**WORK INSTRUCTION:** From the records, pick out and copy each line containing "dots".

╔══

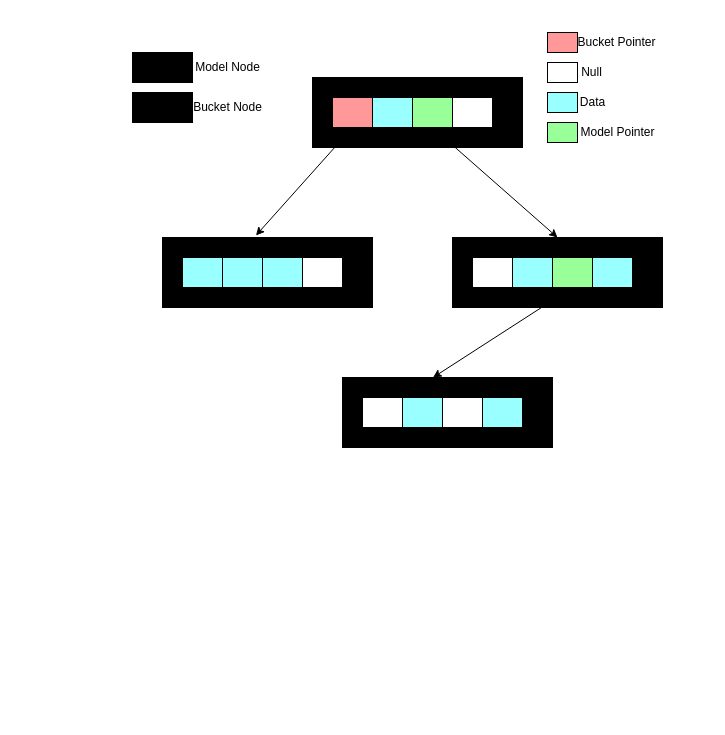
This is images/PreciseSeekIndex.drawio from jingtao8a/draw.io, a draw.io file, before an edit. Source tidied: cells renumbered, new cells numbered last; positions are measured from the earlier drawing's top-left corner, leaving out a move shared by most shapes. Both pictures are drawn from the tidied source at 100%, with x=0, y=0 at pixel (132, 17).
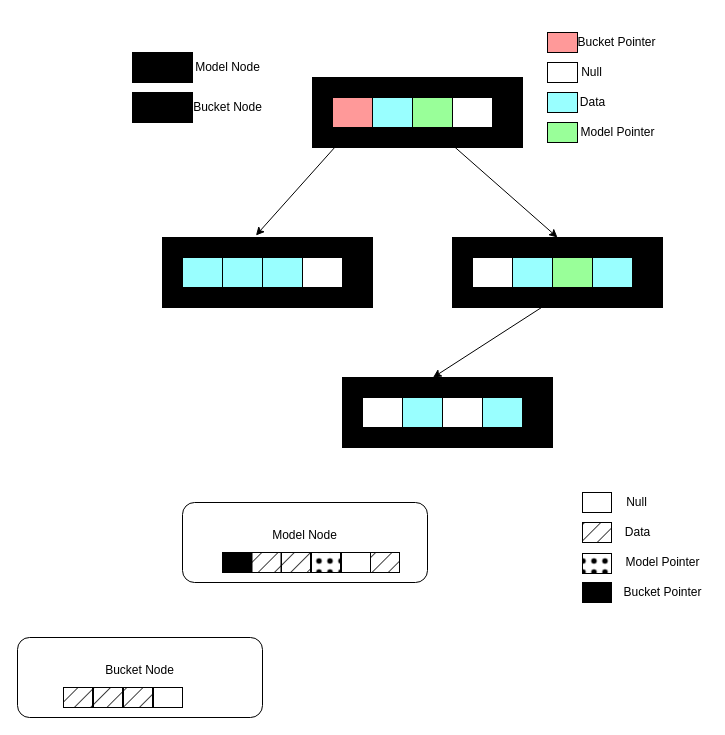
The same diagram, later.

What changed in the source:
```diff
@@
+    <mxCell id="37" value="Model Node&lt;div&gt;&lt;br&gt;&lt;/div&gt;" style="rounded=1;whiteSpace=wrap;html=1;glass=0;strokeColor=light-dark(#000000,#FFFFFF);align=center;verticalAlign=middle;fontFamily=Helvetica;fontSize=12;fontColor=default;fillColor=none;fillStyle=auto;" parent="1" vertex="1">
+      <mxGeometry x="50" y="485" width="245" height="80" as="geometry" />
+    </mxCell>
+    <mxCell id="38" style="rounded=0;whiteSpace=wrap;html=1;glass=0;strokeColor=default;align=center;verticalAlign=middle;fontFamily=Helvetica;fontSize=12;fontColor=default;fillColor=none;fillStyle=auto;" parent="1" vertex="1">
+      <mxGeometry x="450" y="475" width="29" height="20" as="geometry" />
+    </mxCell>
+    <mxCell id="39" value="&lt;p class=&quot;MsoNormal&quot;&gt;&lt;span style=&quot;mso-spacerun:'yes';font-family:宋体;mso-ascii-font-family:Calibri;&lt;br/&gt;mso-hansi-font-family:'Cambria Math';mso-bidi-font-family:'Times New Roman';mso-ansi-font-style:normal;&lt;br/&gt;font-size:10.5000pt;mso-font-kerning:1.0000pt;&quot;&gt;&lt;font face=&quot;Calibri&quot;&gt;Null&lt;/font&gt;&lt;/span&gt;&lt;/p&gt;" style="text;html=1;align=center;verticalAlign=middle;strokeColor=none;fillColor=none;fontFamily=Helvetica;fontSize=12;fontColor=default;" parent="1" vertex="1">
+      <mxGeometry x="484" y="460" width="40" height="50" as="geometry" />
+    </mxCell>
+    <mxCell id="40" value="&lt;p class=&quot;MsoNormal&quot;&gt;&lt;span style=&quot;mso-spacerun:'yes';font-family:宋体;mso-ascii-font-family:Calibri;&lt;br/&gt;mso-hansi-font-family:'Cambria Math';mso-bidi-font-family:'Times New Roman';mso-ansi-font-style:normal;&lt;br/&gt;font-size:10.5000pt;mso-font-kerning:1.0000pt;&quot;&gt;&lt;font face=&quot;Calibri&quot;&gt;Data&lt;/font&gt;&lt;/span&gt;&lt;/p&gt;" style="text;html=1;align=center;verticalAlign=middle;strokeColor=none;fillColor=none;fontFamily=Helvetica;fontSize=12;fontColor=default;" parent="1" vertex="1">
+      <mxGeometry x="480" y="490" width="50" height="50" as="geometry" />
+    </mxCell>
+    <mxCell id="41" value="&lt;p class=&quot;MsoNormal&quot;&gt;&lt;span style=&quot;mso-spacerun:'yes';font-family:宋体;mso-ascii-font-family:Calibri;&lt;br/&gt;mso-hansi-font-family:'Cambria Math';mso-bidi-font-family:'Times New Roman';mso-ansi-font-style:normal;&lt;br/&gt;font-size:10.5000pt;mso-font-kerning:1.0000pt;&quot;&gt;&lt;font face=&quot;Calibri&quot;&gt;Bucket Pointer&lt;/font&gt;&lt;/span&gt;&lt;/p&gt;" style="text;html=1;align=center;verticalAlign=middle;strokeColor=none;fillColor=none;fontFamily=Helvetica;fontSize=12;fontColor=default;" parent="1" vertex="1">
+      <mxGeometry x="485" y="550" width="90" height="50" as="geometry" />
+    </mxCell>
+    <mxCell id="42" value="&lt;p class=&quot;MsoNormal&quot;&gt;&lt;span style=&quot;mso-spacerun:'yes';font-family:宋体;mso-ascii-font-family:Calibri;&lt;br/&gt;mso-hansi-font-family:'Cambria Math';mso-bidi-font-family:'Times New Roman';mso-ansi-font-style:normal;&lt;br/&gt;font-size:10.5000pt;mso-font-kerning:1.0000pt;&quot;&gt;&lt;font face=&quot;Calibri&quot;&gt;Model Pointer&lt;/font&gt;&lt;/span&gt;&lt;/p&gt;" style="text;html=1;align=center;verticalAlign=middle;strokeColor=none;fillColor=none;fontFamily=Helvetica;fontSize=12;fontColor=default;" parent="1" vertex="1">
+      <mxGeometry x="485" y="520" width="90" height="50" as="geometry" />
+    </mxCell>
+    <mxCell id="43" style="rounded=0;whiteSpace=wrap;html=1;glass=0;strokeColor=default;align=center;verticalAlign=middle;fontFamily=Helvetica;fontSize=12;fontColor=default;fillColor=#000000;fillStyle=auto;" parent="1" vertex="1">
+      <mxGeometry x="450" y="565" width="29" height="20" as="geometry" />
+    </mxCell>
+    <mxCell id="44" style="rounded=0;whiteSpace=wrap;html=1;glass=0;strokeColor=default;align=center;verticalAlign=middle;fontFamily=Helvetica;fontSize=12;fontColor=default;fillColor=#000000;fillStyle=hatch;gradientColor=none;" parent="1" vertex="1">
+      <mxGeometry x="450" y="505" width="29" height="20" as="geometry" />
+    </mxCell>
+    <mxCell id="45" style="rounded=0;whiteSpace=wrap;html=1;glass=0;strokeColor=default;align=center;verticalAlign=middle;fontFamily=Helvetica;fontSize=12;fontColor=default;fillColor=#000000;fillStyle=dots;" parent="1" vertex="1">
+      <mxGeometry x="450" y="536" width="29" height="20" as="geometry" />
+    </mxCell>
+    <mxCell id="46" value="Bucket Node&lt;div&gt;&lt;br&gt;&lt;/div&gt;" style="rounded=1;whiteSpace=wrap;html=1;glass=0;strokeColor=light-dark(#000000,#FFFFFF);align=center;verticalAlign=middle;fontFamily=Helvetica;fontSize=12;fontColor=default;fillColor=none;fillStyle=auto;" parent="1" vertex="1">
+      <mxGeometry x="-115" y="620" width="245" height="80" as="geometry" />
+    </mxCell>
+    <mxCell id="47" style="rounded=0;whiteSpace=wrap;html=1;glass=0;strokeColor=default;align=center;verticalAlign=middle;fontFamily=Helvetica;fontSize=12;fontColor=default;fillColor=#000000;fillStyle=auto;" parent="1" vertex="1">
+      <mxGeometry x="90" y="535" width="29" height="20" as="geometry" />
+    </mxCell>
+    <mxCell id="48" style="rounded=0;whiteSpace=wrap;html=1;glass=0;strokeColor=default;align=center;verticalAlign=middle;fontFamily=Helvetica;fontSize=12;fontColor=default;fillColor=#000000;fillStyle=hatch;gradientColor=none;" parent="1" vertex="1">
+      <mxGeometry x="119.5" y="535" width="29" height="20" as="geometry" />
+    </mxCell>
+    <mxCell id="49" style="rounded=0;whiteSpace=wrap;html=1;glass=0;strokeColor=default;align=center;verticalAlign=middle;fontFamily=Helvetica;fontSize=12;fontColor=default;fillColor=#000000;fillStyle=hatch;gradientColor=none;" parent="1" vertex="1">
+      <mxGeometry x="149" y="535" width="29" height="20" as="geometry" />
+    </mxCell>
+    <mxCell id="50" style="rounded=0;whiteSpace=wrap;html=1;glass=0;strokeColor=default;align=center;verticalAlign=middle;fontFamily=Helvetica;fontSize=12;fontColor=default;fillColor=#000000;fillStyle=dots;" parent="1" vertex="1">
+      <mxGeometry x="179" y="535" width="29" height="20" as="geometry" />
+    </mxCell>
+    <mxCell id="51" style="rounded=0;whiteSpace=wrap;html=1;glass=0;strokeColor=default;align=center;verticalAlign=middle;fontFamily=Helvetica;fontSize=12;fontColor=default;fillColor=none;fillStyle=auto;" parent="1" vertex="1">
+      <mxGeometry x="209" y="535" width="29" height="20" as="geometry" />
+    </mxCell>
+    <mxCell id="52" style="rounded=0;whiteSpace=wrap;html=1;glass=0;strokeColor=default;align=center;verticalAlign=middle;fontFamily=Helvetica;fontSize=12;fontColor=default;fillColor=#000000;fillStyle=hatch;gradientColor=none;" parent="1" vertex="1">
+      <mxGeometry x="238" y="535" width="29" height="20" as="geometry" />
+    </mxCell>
+    <mxCell id="53" style="rounded=0;whiteSpace=wrap;html=1;glass=0;strokeColor=default;align=center;verticalAlign=middle;fontFamily=Helvetica;fontSize=12;fontColor=default;fillColor=#000000;fillStyle=hatch;gradientColor=none;" parent="1" vertex="1">
+      <mxGeometry x="-69" y="670" width="29" height="20" as="geometry" />
+    </mxCell>
+    <mxCell id="54" style="rounded=0;whiteSpace=wrap;html=1;glass=0;strokeColor=default;align=center;verticalAlign=middle;fontFamily=Helvetica;fontSize=12;fontColor=default;fillColor=#000000;fillStyle=hatch;gradientColor=none;" parent="1" vertex="1">
+      <mxGeometry x="-39" y="670" width="29" height="20" as="geometry" />
+    </mxCell>
+    <mxCell id="55" style="rounded=0;whiteSpace=wrap;html=1;glass=0;strokeColor=default;align=center;verticalAlign=middle;fontFamily=Helvetica;fontSize=12;fontColor=default;fillColor=#000000;fillStyle=hatch;gradientColor=none;" parent="1" vertex="1">
+      <mxGeometry x="-9" y="670" width="29" height="20" as="geometry" />
+    </mxCell>
+    <mxCell id="56" style="rounded=0;whiteSpace=wrap;html=1;glass=0;strokeColor=default;align=center;verticalAlign=middle;fontFamily=Helvetica;fontSize=12;fontColor=default;fillColor=none;fillStyle=auto;" parent="1" vertex="1">
+      <mxGeometry x="21" y="670" width="29" height="20" as="geometry" />
+    </mxCell>
```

╚══

**TASK ANSWER:**
+    <mxCell id="45" style="rounded=0;whiteSpace=wrap;html=1;glass=0;strokeColor=default;align=center;verticalAlign=middle;fontFamily=Helvetica;fontSize=12;fontColor=default;fillColor=#000000;fillStyle=dots;" parent="1" vertex="1">
+    <mxCell id="50" style="rounded=0;whiteSpace=wrap;html=1;glass=0;strokeColor=default;align=center;verticalAlign=middle;fontFamily=Helvetica;fontSize=12;fontColor=default;fillColor=#000000;fillStyle=dots;" parent="1" vertex="1">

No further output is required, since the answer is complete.